▶ _WHAT TO WORK ON_
Select every line below containing the word "yahoo".

▶ _DATA FOR THE TASK_
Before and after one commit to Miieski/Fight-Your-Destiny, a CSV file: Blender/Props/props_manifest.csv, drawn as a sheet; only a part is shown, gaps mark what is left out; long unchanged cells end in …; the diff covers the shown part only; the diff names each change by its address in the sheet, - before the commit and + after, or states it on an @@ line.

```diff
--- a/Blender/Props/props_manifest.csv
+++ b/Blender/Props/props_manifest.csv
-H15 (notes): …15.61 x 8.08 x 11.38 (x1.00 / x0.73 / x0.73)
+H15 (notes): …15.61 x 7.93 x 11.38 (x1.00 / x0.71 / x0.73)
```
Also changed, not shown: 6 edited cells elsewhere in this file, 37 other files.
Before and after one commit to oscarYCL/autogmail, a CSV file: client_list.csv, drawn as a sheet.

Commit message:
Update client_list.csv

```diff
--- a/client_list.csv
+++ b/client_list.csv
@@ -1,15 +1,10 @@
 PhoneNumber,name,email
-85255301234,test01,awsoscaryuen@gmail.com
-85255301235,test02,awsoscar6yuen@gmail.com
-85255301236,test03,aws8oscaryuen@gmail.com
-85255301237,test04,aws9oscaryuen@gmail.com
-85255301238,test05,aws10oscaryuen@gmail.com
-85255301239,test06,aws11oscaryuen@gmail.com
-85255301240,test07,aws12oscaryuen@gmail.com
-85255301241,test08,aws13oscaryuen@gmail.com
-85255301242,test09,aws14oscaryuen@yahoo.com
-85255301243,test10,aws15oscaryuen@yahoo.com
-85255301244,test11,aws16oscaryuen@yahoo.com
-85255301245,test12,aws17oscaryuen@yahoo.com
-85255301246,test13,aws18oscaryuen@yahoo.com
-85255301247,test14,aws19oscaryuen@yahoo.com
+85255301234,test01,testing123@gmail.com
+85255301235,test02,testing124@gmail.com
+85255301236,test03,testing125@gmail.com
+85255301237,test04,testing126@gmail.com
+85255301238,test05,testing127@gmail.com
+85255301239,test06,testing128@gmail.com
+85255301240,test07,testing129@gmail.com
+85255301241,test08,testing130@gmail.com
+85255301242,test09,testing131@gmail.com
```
---
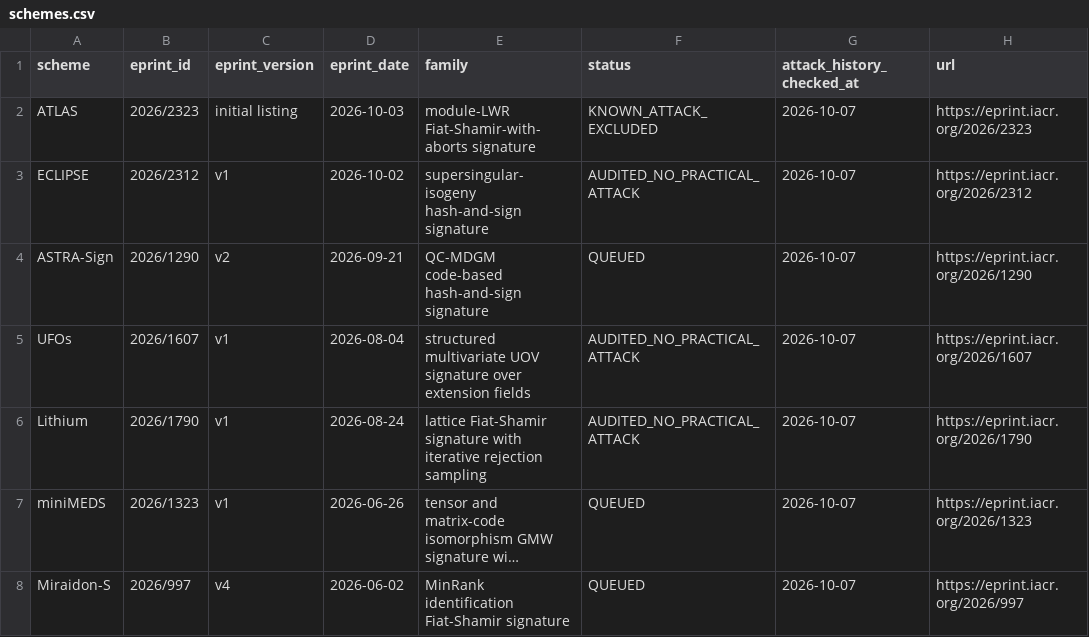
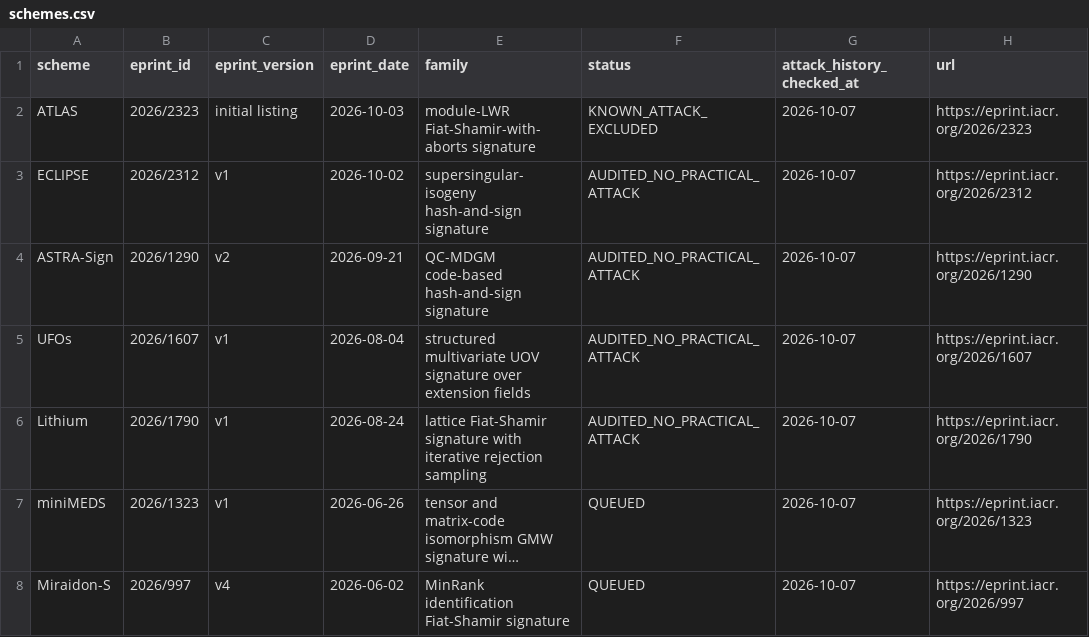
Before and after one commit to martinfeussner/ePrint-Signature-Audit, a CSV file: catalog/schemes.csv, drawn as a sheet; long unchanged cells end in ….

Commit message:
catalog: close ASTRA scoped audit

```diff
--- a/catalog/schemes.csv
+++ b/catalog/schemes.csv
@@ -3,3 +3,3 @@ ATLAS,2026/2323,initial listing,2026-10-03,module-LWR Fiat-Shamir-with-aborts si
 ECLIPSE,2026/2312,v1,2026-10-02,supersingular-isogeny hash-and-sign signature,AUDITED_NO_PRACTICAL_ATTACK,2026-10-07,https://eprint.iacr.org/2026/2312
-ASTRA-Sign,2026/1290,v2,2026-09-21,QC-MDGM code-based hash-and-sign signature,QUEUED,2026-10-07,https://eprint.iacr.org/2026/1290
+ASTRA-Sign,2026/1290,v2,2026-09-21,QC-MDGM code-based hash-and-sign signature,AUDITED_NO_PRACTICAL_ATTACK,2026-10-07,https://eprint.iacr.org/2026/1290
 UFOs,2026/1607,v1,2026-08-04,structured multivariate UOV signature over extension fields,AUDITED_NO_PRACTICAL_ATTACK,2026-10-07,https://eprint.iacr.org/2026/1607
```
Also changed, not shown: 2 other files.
* * *
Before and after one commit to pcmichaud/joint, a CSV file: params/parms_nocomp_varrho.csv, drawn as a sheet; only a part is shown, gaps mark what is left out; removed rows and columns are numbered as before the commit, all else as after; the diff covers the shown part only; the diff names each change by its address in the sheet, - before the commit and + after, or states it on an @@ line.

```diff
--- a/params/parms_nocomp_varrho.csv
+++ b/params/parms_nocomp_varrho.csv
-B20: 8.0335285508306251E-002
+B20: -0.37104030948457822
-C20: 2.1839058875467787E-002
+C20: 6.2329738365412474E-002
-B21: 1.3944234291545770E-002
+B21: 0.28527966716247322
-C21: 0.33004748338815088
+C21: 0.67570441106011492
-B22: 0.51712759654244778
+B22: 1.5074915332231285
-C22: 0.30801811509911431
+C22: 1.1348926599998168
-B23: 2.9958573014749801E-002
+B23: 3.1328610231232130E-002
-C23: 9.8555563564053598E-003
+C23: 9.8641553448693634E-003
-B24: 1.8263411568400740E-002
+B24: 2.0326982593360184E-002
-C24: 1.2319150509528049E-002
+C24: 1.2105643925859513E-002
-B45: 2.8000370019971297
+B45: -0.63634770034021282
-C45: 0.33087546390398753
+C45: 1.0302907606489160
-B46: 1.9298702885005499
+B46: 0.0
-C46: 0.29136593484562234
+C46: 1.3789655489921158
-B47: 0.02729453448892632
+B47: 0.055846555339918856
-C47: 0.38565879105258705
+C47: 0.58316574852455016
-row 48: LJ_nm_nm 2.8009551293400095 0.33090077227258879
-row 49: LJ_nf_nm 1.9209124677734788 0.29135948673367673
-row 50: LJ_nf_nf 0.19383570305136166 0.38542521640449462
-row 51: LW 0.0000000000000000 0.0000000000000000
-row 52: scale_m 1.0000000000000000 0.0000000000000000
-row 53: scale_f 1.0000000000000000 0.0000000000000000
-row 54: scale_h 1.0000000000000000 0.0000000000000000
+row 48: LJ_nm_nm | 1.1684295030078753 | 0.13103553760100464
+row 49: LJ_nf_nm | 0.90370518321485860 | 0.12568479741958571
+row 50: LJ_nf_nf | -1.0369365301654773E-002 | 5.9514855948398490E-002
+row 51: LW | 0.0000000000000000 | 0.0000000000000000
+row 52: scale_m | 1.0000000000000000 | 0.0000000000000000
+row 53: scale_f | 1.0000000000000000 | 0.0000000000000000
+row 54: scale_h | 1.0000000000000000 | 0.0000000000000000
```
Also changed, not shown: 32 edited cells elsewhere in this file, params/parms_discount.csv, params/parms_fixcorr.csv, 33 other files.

▶ _EXERCISE RESPONSE_
-85255301242,test09,aws14oscaryuen@yahoo.com
-85255301243,test10,aws15oscaryuen@yahoo.com
-85255301244,test11,aws16oscaryuen@yahoo.com
-85255301245,test12,aws17oscaryuen@yahoo.com
-85255301246,test13,aws18oscaryuen@yahoo.com
-85255301247,test14,aws19oscaryuen@yahoo.com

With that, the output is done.